→ Task prompt:
Looking at the data, count the lines where the word "flow" occurs and answer with only the number.

→ Data for this task:
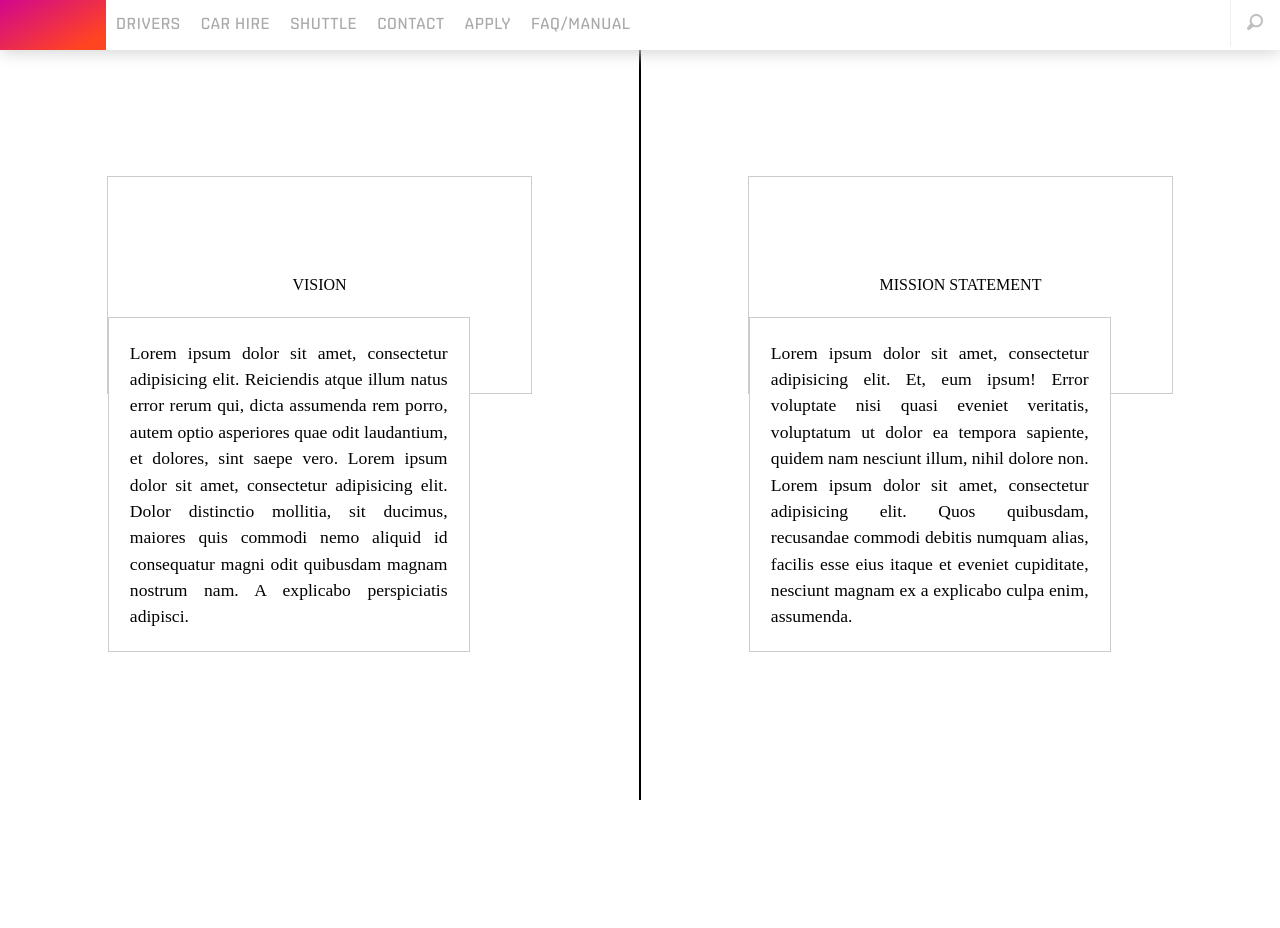
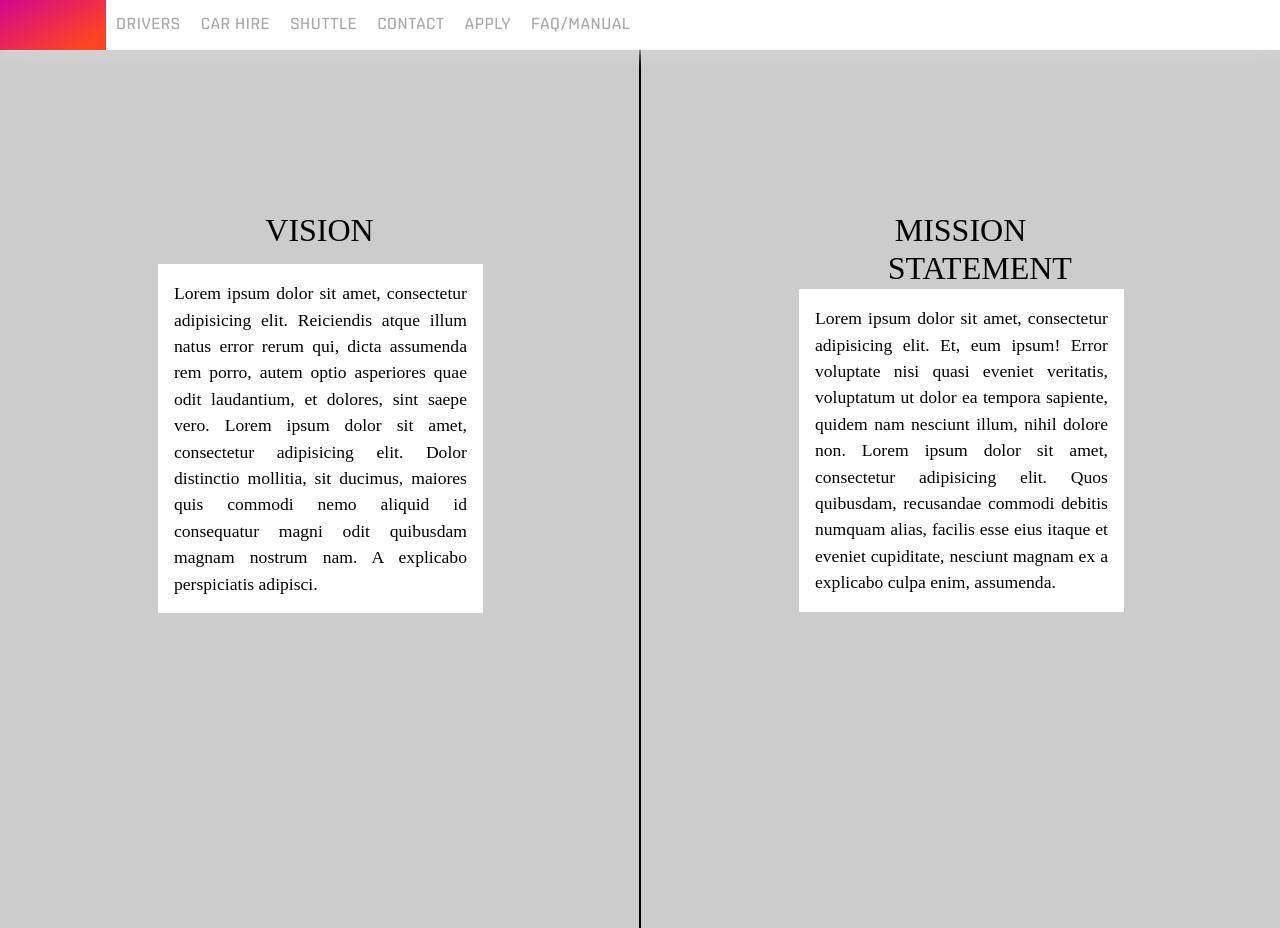
Before and after one commit to oluyoung/shuttl3r-django, a Django app: page / in a window 1280 px wide. Before the commit the page ends 800 px from the top, so only its background shows below. Run offline with Django 3.2, Linux system fonts and the light colour scheme.

Commit message:
Responsive index page

```diff
--- a/freehand/settings.py
+++ b/freehand/settings.py
@@ -28,7 +28,7 @@
 # SECURITY WARNING: don't run with debug turned on in production!
 DEBUG = config('DEBUG', default=False, cast=bool)
 
-ALLOWED_HOSTS = ['localhost', '127.0.0.1:8000', 'freehandng.herokuapp.com']
+ALLOWED_HOSTS = ['localhost', 'freehandng.herokuapp.com']
 
 
 # Application definition
--- a/freehand/static/css/pages-styles.css
+++ b/freehand/static/css/pages-styles.css
@@ -2,6 +2,51 @@
 	SYLESHEET FOR INDEX PAGE
 *********************************/
 
+#index-container {
+	align-items: center;
+}
+
+#index-container .aside div .title {
+}
+
+.aside div p {
+  margin: auto;
+}
+
+
+/**   MEDIA QUERIES
+**/
+
+/*
+small devices: 480px
+*/
+@media (min-width: 480px) {
+
+}
+
+/**   768PX   **/
+@media (min-width: 768px) {
+  #index-container {
+    flex-flow: column nowrap;
+    height: 100vh;
+  }
+
+  #index-container .aside {
+    padding: 10%;
+    background-color: #ccc;
+  }
+
+  #index-container .aside div .title {
+    font-size: 2em;
+  }
+
+  .aside div p {
+    font-size: 1.2em;
+  }
+}
+
+/**   1024px    **/
+@media (min-width: 1024px){
   html,
   body ,
   .container {
@@ -14,10 +59,8 @@
   }
 
   #index-container {
-	display: flex;
     flex-flow: row nowrap;
     justify-content: space-between;
-	align-items: center;
   }
 
   #index-container .aside {
@@ -35,22 +78,18 @@
 
   #index-container .aside div {
     position: relative;
-    top: 22%;
-    width: 35%;
+    top: 15%;
+    width: 38%;
     margin: auto;
-    padding: 100px;
+    padding: 90px;
     border: 1px solid #ccc;
-}
-
-#index-container .aside div .title {
-	text-align: center;
   }
 
   #index-container .aside div p {
     position: absolute;
     top: 65%;
     left: 0;
-    width: 75%;
+    width: 90%;
     margin: 0 auto;
     padding: 5%;
     background-color: #fff;
@@ -60,17 +99,37 @@
     line-height: 1.5;
   }
 
-
-
-/**		MEDIA QUERIES
-**/
-
-/**		768PX		**/
-@media (min-width: 768px) {
-	.container {}
 }
 
+@media (min-width: 1280px) {}
 
-/**		1024PX		**/
-@media (min-width: 1024px) {
+@media (min-width: 1600px){}
+
+/**/
+@media (max-width: 1023px) and (min-width: 768px){}
+
+/**/
+@media (max-width: 1024px) and (max-width: 768px) {}
+
+/**/
+@media (max-width: 1024px){}
+
+/**/
+@media (max-width: 767px){
+  #index-container {
+    flex-flow: column nowrap;
+    justify-content: space-around;
   }
+  .aside {
+    width: 90%;
+  }
+  .aside div {
+    margin-top: 5%;
+  }
+  .aside div p {
+    text-align: justify;
+    width: 90%;
+    margin: auto;
+  }
+
+}
--- a/freehand/static/css/style.css
+++ b/freehand/static/css/style.css
@@ -1,6 +1,10 @@
 @font-face {
     font-family: 'Shentox';
     src: url(../fonts/Shentox-Medium.ttf);
+}
+
+body {
+  line-height: 1.2;
 }
 
 /** OOP
@@ -19,6 +23,10 @@
 
 .text-align-center {
   text-align: center;
+}
+
+.text-align-justify {
+  text-align: justify;
 }
 
 .pos-rel {
@@ -369,13 +377,12 @@
   flex: 0 1 auto;
   -webkit-flex-flow: row wrap;
   flex-flow: row wrap;
-    justify-content: space-between;
+  /* justify-content: space-between; */
   margin: -8px;
 }
 
 .nav-mob-urow {
-    display: flex !important;
-    flex-flow: row nowrap;
+  flex-flow: column wrap;
 }
 
 /**   NAV
@@ -451,7 +458,6 @@
 }
 
 .nav-icons li {
-    border-left: 1px solid #EEE;
     float: left;
     height: 48px;
     width: 48px;
@@ -590,10 +596,10 @@
     -ms-transform: translateX(100%);
     -webkit-transform: translateX(100%);
     transform: translateX(100%);
-    background: -webkit-linear-gradient(left top,#C09,#F42 85%);
-    background: -moz-linear-gradient(bottom right,#C09,#F42 85%);
-    background: -o-linear-gradient(bottom right,#C09,#F42 85%);
-    background: linear-gradient(to bottom right,#c09,#f42 85%);
+    background: -webkit-linear-gradient(left top,#607D8B,#212121 85%);
+    background: -moz-linear-gradient(bottom right,#607D8B,#212121 85%);
+    background: -o-linear-gradient(bottom right,#607D8B,#212121 85%);
+    background: linear-gradient(to bottom right,#607D8B,#212121 85%);
     height: 100vh;
     left: 0;
     padding: 48px 20px;
@@ -618,7 +624,7 @@
 
 .nav-mob-follow {
     border-bottom: 1px solid rgba(255,255,255,.15);
-    margin: 0 -20px 2em;
+    /* margin: 0 -20px 2em; */
     padding: 0 20px 20px;
 }
 
@@ -778,4 +784,19 @@
 @media (max-width: 1024px){}
 
 /**/
-@media (max-width: 767px){}
+@media (max-width: 767px){
+  .nav-logo>a {
+    width: 100%;
+  }
+
+  nav .u-clear {
+    top: -14px;
+  }
+
+}
+
+@media (max-width: 343px){
+  nav .u-clear {
+    top: -32px;
+  }
+}
--- a/pages/templates/pages/base.html
+++ b/pages/templates/pages/base.html
@@ -38,11 +38,6 @@
 		</div>
 		<ul class="nav-icons">
 			<li>
-				<a href="#" id="search-open">
-					<i class="icon icon--search--dark"></i>
-				</a>
-			</li>
-			<li>
 				<a href="#" class="nav-mob-toggle" id="nav-mob-toggle">
 					<span></span>
 					<span></span>
@@ -52,14 +47,21 @@
 		</ul>
 	</div>
 	<div class="nav-mob">
-		<div class="nav-mob-content">
-			<ul class="nav-mob-follow"></ul>
+		<div class="nav-mob-content flex row-nowrap just-around">
 			<div class="u-row nav-mob-urow">
-				<h5></h5>
-				<h5></h5>
-				<h5></h5>
-				<h5></h5>
-			</div>
+        <h5>Drivers</h5>
+        <h5>Car Hire</h5>
+        <h5>Shuttle</h5>
+        <h5>Contact</h5>
+        <h5>Apply</h5>
+        <h5>FAQ/Manual</h5>
+      </div>
+
+      <ul class="nav-mob-follow">
+				<li>Facebook</li>
+        <li></li>
+        <li></li>
+			</ul>
 		</div>
 	</div>
 </nav>
--- a/pages/templates/pages/index.html
+++ b/pages/templates/pages/index.html
@@ -6,18 +6,29 @@
 {% block title %}NG{% endblock %}
 
 {% block content %}
-<section class="container" id="index-container">
+<section class="container flex align-flex-center" id="index-container">
 	<div class="aside aside1">
 		<div>
-			<h2 class="title">VISION</h2>
-			<p>Lorem ipsum dolor sit amet, consectetur adipisicing elit. Reiciendis atque illum natus error rerum qui, dicta assumenda rem porro, autem optio asperiores quae odit laudantium, et dolores, sint saepe vero. Lorem ipsum dolor sit amet, consectetur adipisicing elit. Dolor distinctio mollitia, sit ducimus, maiores quis commodi nemo aliquid id consequatur magni odit quibusdam magnam nostrum nam. A explicabo perspiciatis adipisci.</p>
+			<h2 class="title text-align-center">VISION</h2>
+			<p class="text-align-justify">Lorem ipsum dolor sit amet, consectetur adipisicing elit. Reiciendis atque illum natus error rerum qui, dicta assumenda rem porro, autem optio asperiores quae odit laudantium, et dolores, sint saepe vero. Lorem ipsum dolor sit amet, consectetur adipisicing elit. Dolor distinctio mollitia, sit ducimus, maiores quis commodi nemo aliquid id consequatur magni odit quibusdam magnam nostrum nam. A explicabo perspiciatis adipisci.</p>
 		</div>
 	</div>
 	<div class="aside aside2">
 		<div>
-			<h2 class="title">MISSION STATEMENT</h2>
-			<p>Lorem ipsum dolor sit amet, consectetur adipisicing elit. Et, eum ipsum! Error voluptate nisi quasi eveniet veritatis, voluptatum ut dolor ea tempora sapiente, quidem nam nesciunt illum, nihil dolore non. Lorem ipsum dolor sit amet, consectetur adipisicing elit. Quos quibusdam, recusandae commodi debitis numquam alias, facilis esse eius itaque et eveniet cupiditate, nesciunt magnam ex a explicabo culpa enim, assumenda.</p>
+			<h2 class="title text-align-center">MISSION STATEMENT</h2>
+			<p class="text-align-justify">Lorem ipsum dolor sit amet, consectetur adipisicing elit. Et, eum ipsum! Error voluptate nisi quasi eveniet veritatis, voluptatum ut dolor ea tempora sapiente, quidem nam nesciunt illum, nihil dolore non. Lorem ipsum dolor sit amet, consectetur adipisicing elit. Quos quibusdam, recusandae commodi debitis numquam alias, facilis esse eius itaque et eveniet cupiditate, nesciunt magnam ex a explicabo culpa enim, assumenda.</p>
 		</div>
 	</div>
 </section>
+<section>
+<!--
+services
+. img, desc, links
+ - drivers
+ - car hire
+ - shuttle
+who we are
+footer
+ -->
+</section>
 {% endblock %}
```
Lines whose indentation alone changed are shown as unchanged.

→ Result of this task:
7